Beyond food, I have been wonderfully surprised to discover the multitude of beautiful little coves and valleys, dramatic old lava seascapes and mammoth waterfalls. All these areas offer wonderful photographs, so I highly recommend taking a Big Island Photo Tour with Bruce and Tom of Extreme Exposure. They will take you to all the best locations far off the common tourist path.
Do Not Miss This
We circle back again to Pele, the Goddess of Fire. The number of places in the world that one can experience an active volcano entering the ocean can be counted on one hand. Being able to see the newest land on earth being formed in front of your eyes is a transformational experience that just the tiniest sliver of the world’s population will be able to see in their lifetime. It is, in a word, miraculous.

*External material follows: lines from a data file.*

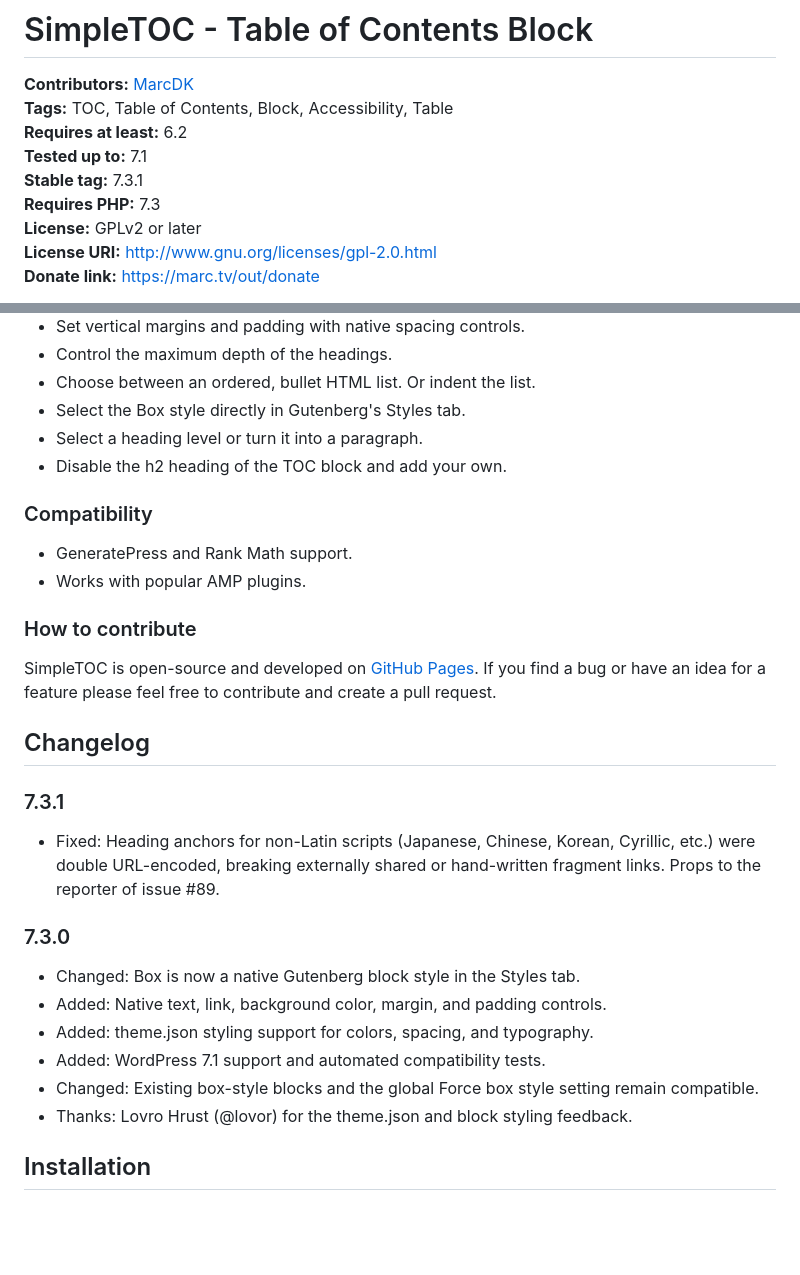
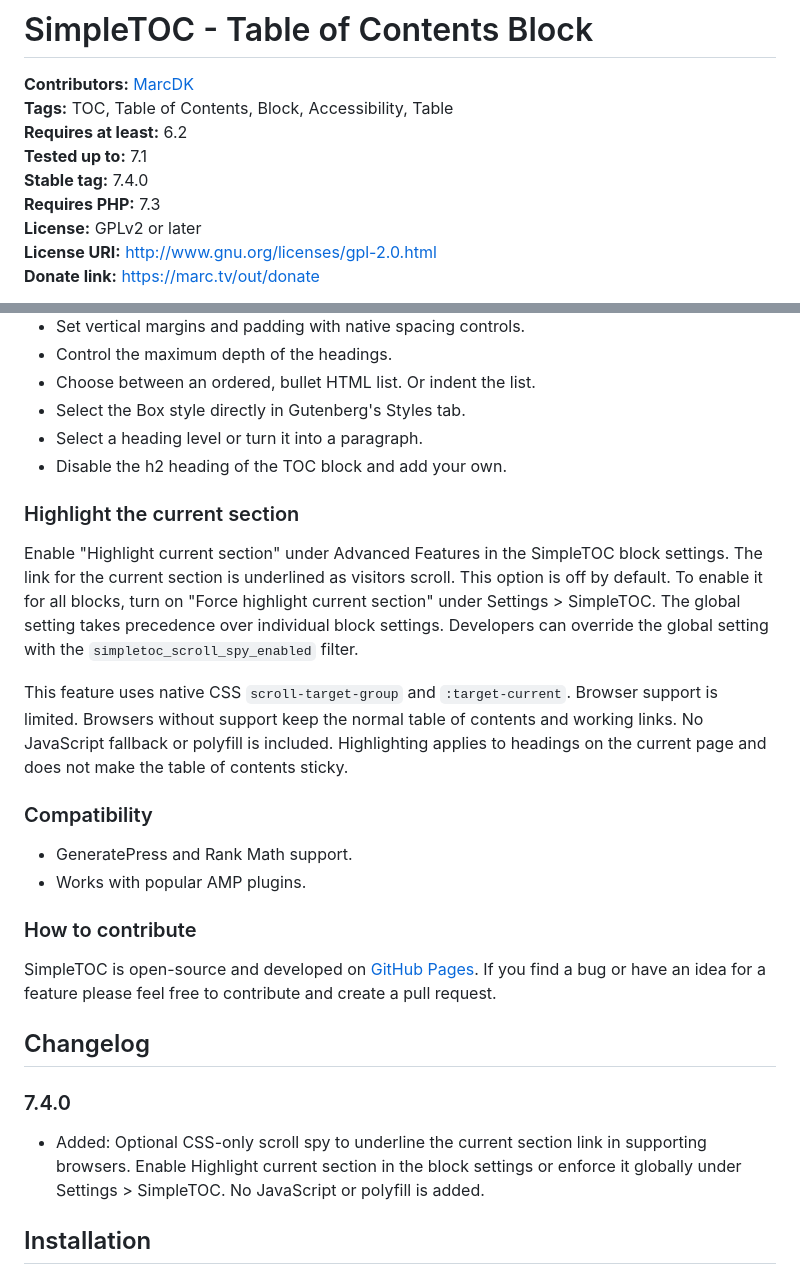
Before and after one commit to mtoensing/simpletoc, a Markdown page: README.md, 2 parts joined by grey strips. Rendered like a GitHub page; blank space fills up the shorter version.

Commit message:
Update README.md from readme.txt

```diff
--- a/README.md
+++ b/README.md
@@ -3,7 +3,7 @@
 **Tags:** TOC, Table of Contents, Block, Accessibility, Table
 **Requires at least:** 6.2
 **Tested up to:** 7.1
-**Stable tag:** 7.3.1
+**Stable tag:** 7.4.0
 **Requires PHP:** 7.3
 **License:** GPLv2 or later
 **License URI:** http://www.gnu.org/licenses/gpl-2.0.html
@@ -64,6 +64,12 @@ Hidden TOCs use native `<details>` and `<summary>` semantics without extra ARIA
 * Select a heading level or turn it into a paragraph.
 * Disable the h2 heading of the TOC block and add your own.
 
+### Highlight the current section ###
+
+Enable "Highlight current section" under Advanced Features in the SimpleTOC block settings. The link for the current section is underlined as visitors scroll. This option is off by default. To enable it for all blocks, turn on "Force highlight current section" under Settings > SimpleTOC. The global setting takes precedence over individual block settings. Developers can override the global setting with the `simpletoc_scroll_spy_enabled` filter.
+
+This feature uses native CSS `scroll-target-group` and `:target-current`. Browser support is limited. Browsers without support keep the normal table of contents and working links. No JavaScript fallback or polyfill is included. Highlighting applies to headings on the current page and does not make the table of contents sticky.
+
 ### Compatibility ###
 
 * GeneratePress and Rank Math support.
@@ -74,16 +80,8 @@ Hidden TOCs use native `<details>` and `<summary>` semantics without extra ARIA
 SimpleTOC is open-source and developed on [GitHub Pages](https://github.com/mtoensing/SimpleTOC). If you find a bug or have an idea for a feature please feel free to contribute and create a pull request.
 
 ## Changelog ##
-### 7.3.1 ###
-* Fixed: Heading anchors for non-Latin scripts (Japanese, Chinese, Korean, Cyrillic, etc.) were double URL-encoded, breaking externally shared or hand-written fragment links. Props to the reporter of issue #89.
-
-### 7.3.0 ###
-* Changed: Box is now a native Gutenberg block style in the Styles tab.
-* Added: Native text, link, background color, margin, and padding controls.
-* Added: theme.json styling support for colors, spacing, and typography.
-* Added: WordPress 7.1 support and automated compatibility tests.
-* Changed: Existing box-style blocks and the global Force box style setting remain compatible.
-* Thanks: Lovro Hrust (@lovor) for the theme.json and block styling feedback.
+### 7.4.0 ###
+* Added: Optional CSS-only scroll spy to underline the current section link in supporting browsers. Enable Highlight current section in the block settings or enforce it globally under Settings > SimpleTOC. No JavaScript or polyfill is added.
 
 ## Installation ##
 
```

I hope that I have talked you into visiting the Big Island of Hawaii by now and have these wonderful experiences for yourself. If you are a photographer, the best advice that I can offer is to book a tour with Bruce Omori and Tom Kuali’i of Extreme Exposure. If you can be in Hawaii when one of the ExtremeLava workshops are being run, even better. The New Year’s Eve collapse of 26 acres of the newly formed lava bench was a prime example that being on the edge of an active volcano can be extremely dangerous. It pays to be with an experienced guide who knows what danger lurks and what warning signs exist. If you have never photographed the lava before, you will quickly discover that it is the most challenging type of shooting you will ever attempt. It is like trying to photograph the sun at night, as my friend Tom puts it. Shooting with a professional photographer who has mastered the techniques required to execute a successful image here will keep you from wasting precious time on site. Lastly, go to Hawaiian Style and try the pancakes.